Another reason for hiring a visiting professor is because the regular tenured professor left the academic institution. The reason for this might be late or early retirement; in either case, the university is left without much time to look for a full-term replacement. In such situations, a visiting professor might be hired with the expectation that they might apply for a permanent position when the next hiring cycle comes up. The time in between will determine if the professor is a good fit in the institution and is able to carry on the work of his predecessor.
There are also some faculty exchange programs between certain universities. These are like student exchange programs; only here, the professors exchange their courses and institution. This allows them to benefit from a new location and perhaps a new culture. At the same time, the students in each institution benefit from the different teaching styles of their professors. Countries who aren’t that well-developed when it comes to education will benefit from having professors who hail from the most educated countries in the world.
One last reason we’d discuss is that a visiting professor might be the result of the university’s own intention to have new faculty members in certain departments. This might be a new policy, formed in order to offer the student body a different type of viewpoint and/or skill set. Departments such as Humanities and Social Sciences might be especially welcome of new people who can give new insights into different theories.

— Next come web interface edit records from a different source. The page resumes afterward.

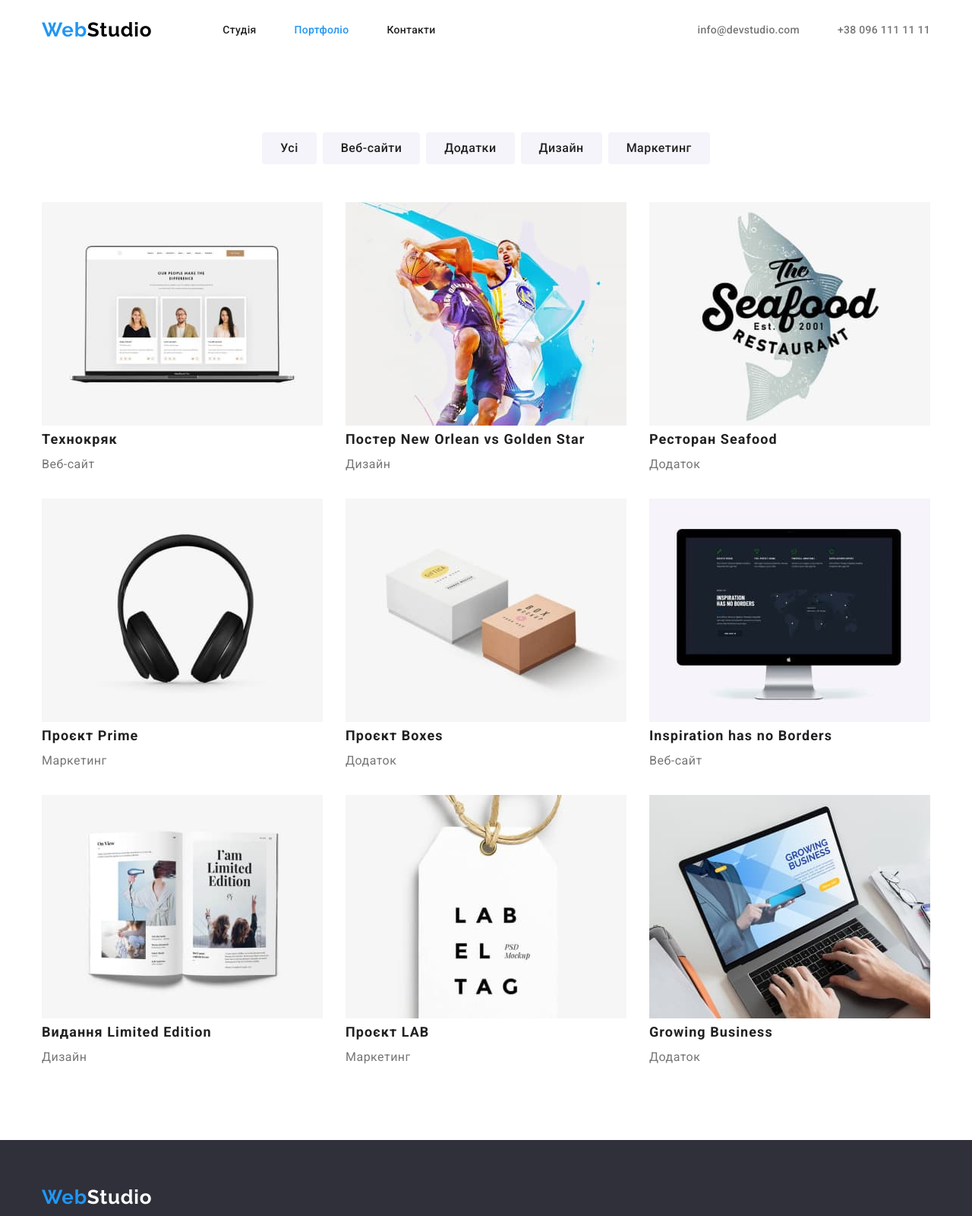
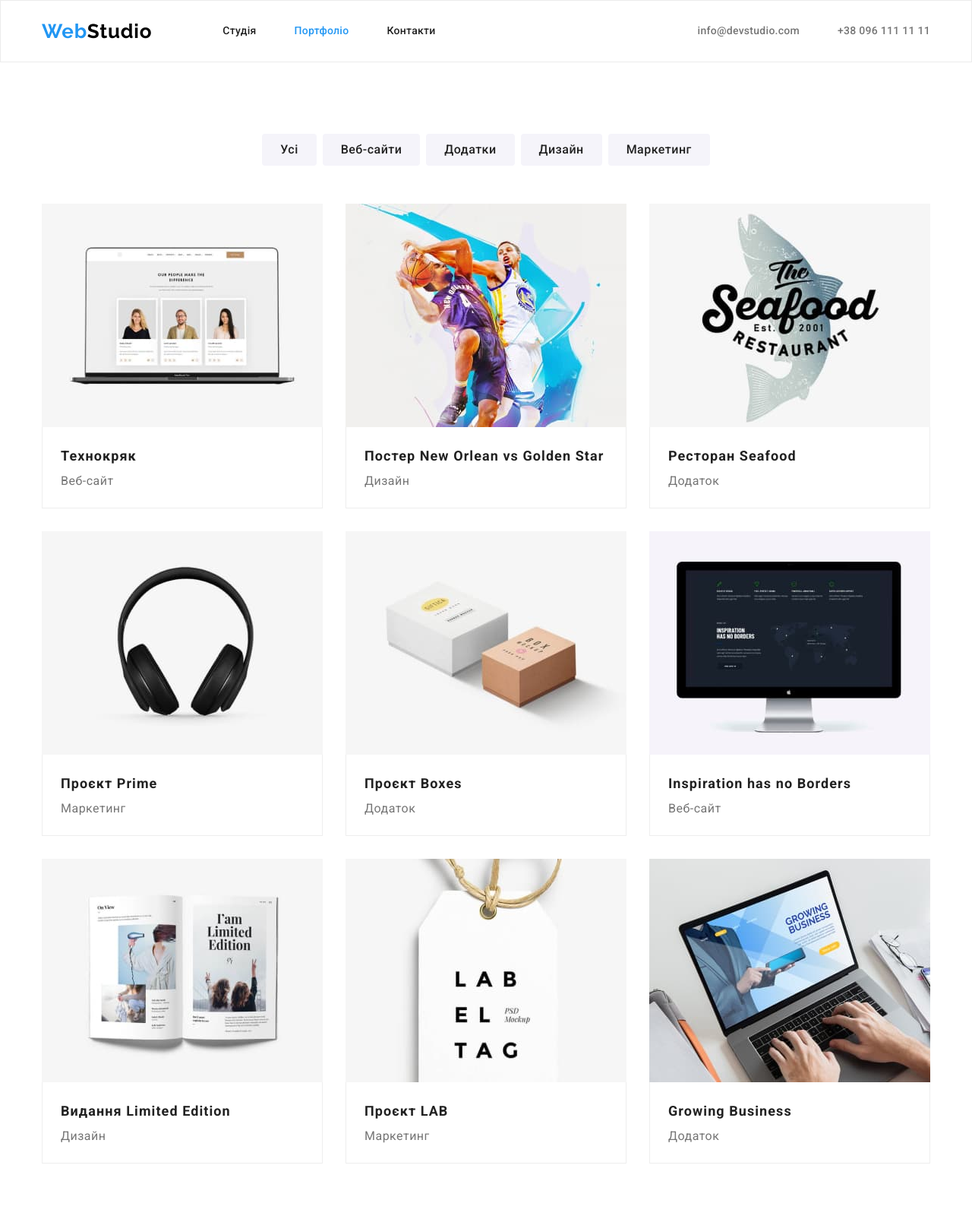
Before and after one commit to AlexanderShevchenko112/goit-markup-hw-03, a plain HTML site: page portfolio.html in a window 1280 px wide. Shown: the top 1600 px of the page at 76% size. Drawn offline with nearby package versions, Linux system fonts and the light colour scheme.

Commit message:
допрацював ДЗ

```diff
--- a/css/styles.css
+++ b/css/styles.css
@@ -7,6 +7,8 @@
   --bgc: #2f303a;
   --contacts-color: rgba(255, 255, 255, 0.6);
   --filter-btn-bgc: #f5f4fa;
+  --header-border-color: #ececec;
+  --item-block-border: #eeeeee;
 }
 
 body {
@@ -55,8 +57,7 @@ img {
 }
 
 .header {
-  padding-top: 24px;
-  padding-bottom: 25px;
+  border: 1px solid var(--header-border-color);
 }
 
 .header-list {
@@ -95,11 +96,14 @@ img {
 }
 
 .header-link {
+  display: block;
   font-weight: 500;
   font-size: 14px;
   line-height: 1.14;
   letter-spacing: 0.02em;
   color: var(--title-color);
+  padding-top: 32px;
+  padding-bottom: 32px;
 }
 
 .header-link:hover,
@@ -108,21 +112,27 @@ img {
 }
 
 .header-tel {
+  display: block;
   font-weight: 500;
   font-size: 14px;
   line-height: 1.14;
   letter-spacing: 0.02em;
   color: var(--text-color);
   text-decoration: none;
+  padding-top: 32px;
+  padding-bottom: 32px;
 }
 
 .header-mail {
+  display: block;
   font-weight: 500;
   font-size: 14px;
   line-height: 1.14;
   letter-spacing: 0.02em;
   color: var(--text-color);
   text-decoration: none;
+  padding-top: 32px;
+  padding-bottom: 32px;
 }
 
 .header-mail:hover,
@@ -267,7 +277,6 @@ img {
   line-height: 1.19;
   letter-spacing: 0.03em;
   color: var(--title-color);
-  margin-top: 30px;
 }
 
 .team-member-position {
@@ -275,6 +284,12 @@ img {
   line-height: 1.19;
   letter-spacing: 0.03em;
   margin-top: 10px;
+}
+
+.team-block {
+  padding-top: 30px;
+  padding-bottom: 30px;
+  text-align: center;
 }
 
 .footer {
@@ -293,7 +308,9 @@ img {
   color: var(--first-color);
   margin-bottom: 20px;
 }
-
+.adress {
+  margin-bottom: 9px;
+}
 .adress-item {
   display: block;
   font-style: normal;
@@ -301,7 +318,6 @@ img {
   line-height: 1.71;
   letter-spacing: 0.03em;
   color: var(--first-color);
-  margin-bottom: 9px;
 }
 
 .adress-item:hover,
@@ -318,9 +334,12 @@ img {
   color: var(--contacts-color);
 }
 
+.footer-item-mail {
+  margin-bottom: 9px;
+}
+
 .footer-mail {
   display: block;
-  margin-bottom: 9px;
 }
 
 .footer-mail:hover,
@@ -337,6 +356,7 @@ img {
   display: flex;
   gap: 8px;
   justify-content: center;
+  margin-bottom: 50px;
 }
 
 .filter-btn {
@@ -352,7 +372,6 @@ img {
   border-color: transparent;
   border-radius: 4px;
   padding: 6px 22px;
-  margin-bottom: 50px;
 }
 
 .filter-btn:hover,
@@ -381,3 +400,9 @@ img {
   letter-spacing: 0.03em;
   color: var(--text-color);
 }
+.item-block {
+  padding: 20px 24px;
+  border-bottom: 1px solid var(--item-block-border);
+  border-left: 1px solid var(--item-block-border);
+  border-right: 1px solid var(--item-block-border);
+}
--- a/portfolio.html
+++ b/portfolio.html
@@ -65,8 +65,10 @@
                 width="370"
                 height="294"
               />
+              <div class="item-block">
                 <h2 class="content-title">Технокряк</h2>
                 <p class="content-text">Веб-сайт</p>
+              </div>
             </a>
           </li>
           <li class="content-item">
@@ -77,8 +79,10 @@
                 width="370"
                 height="294"
               />
+              <div class="item-block">
                 <h2 class="content-title">Постер New Orlean vs Golden Star</h2>
                 <p class="content-text">Дизайн</p>
+              </div>
             </a>
           </li>
           <li class="content-item">
@@ -89,8 +93,10 @@
                 width="370"
                 height="294"
               />
+              <div class="item-block">
                 <h2 class="content-title">Ресторан Seafood</h2>
                 <p class="content-text">Додаток</p>
+              </div>
             </a>
           </li>
           <li class="content-item">
@@ -101,8 +107,10 @@
                 width="370"
                 height="294"
               />
+              <div class="item-block">
                 <h2 class="content-title">Проєкт Prime</h2>
                 <p class="content-text">Маркетинг</p>
+              </div>
             </a>
           </li>
           <li class="content-item">
@@ -113,8 +121,10 @@
                 width="370"
                 height="294"
               />
+              <div class="item-block">
                 <h2 class="content-title">Проєкт Boxes</h2>
                 <p class="content-text">Додаток</p>
+              </div>
             </a>
           </li>
           <li class="content-item">
@@ -125,8 +135,10 @@
                 width="370"
                 height="294"
               />
+              <div class="item-block">
                 <h2 class="content-title">Inspiration has no Borders</h2>
                 <p class="content-text">Веб-сайт</p>
+              </div>
             </a>
           </li>
           <li class="content-item">
@@ -137,8 +149,10 @@
                 width="370"
                 height="294"
               />
+              <div class="item-block">
                 <h2 class="content-title">Видання Limited Edition</h2>
                 <p class="content-text">Дизайн</p>
+              </div>
             </a>
           </li>
           <li class="content-item">
@@ -149,8 +163,10 @@
                 width="370"
                 height="294"
               />
+              <div class="item-block">
                 <h2 class="content-title">Проєкт LAB</h2>
                 <p class="content-text">Маркетинг</p>
+              </div>
             </a>
           </li>
           <li class="content-item">
@@ -161,8 +177,10 @@
                 width="370"
                 height="294"
               />
+              <div class="item-block">
                 <h2 class="content-title">Growing Business</h2>
                 <p class="content-text">Додаток</p>
+              </div>
             </a>
           </li>
         </ul>
```
Also changed, not shown: index.html (+10 -2 lines). Lines whose indentation alone changed are shown as unchanged.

Qualifications of a Visiting Professor
A visiting professor is usually equally qualified for the position as any of the university’s full-time faculty. They might also be a full-time professor themselves at another university. They might currently be conduction location-specific research away from their own institution. This will leave them free to offer their services to another university as long as it does not violate the terms of their contract.
The Issue With Visiting Professors
It might seem great to have the option of a visiting professor, but it does have some downsides. For Instance, some visiting professors find themselves unemployed after their contracts come to an end. Some also complain that universities are more interested in hiring professors for their research and not their teaching experience. Finally, such professors might find themselves unable to progress in their academic career and yet unable to leave it due to the salaried positions.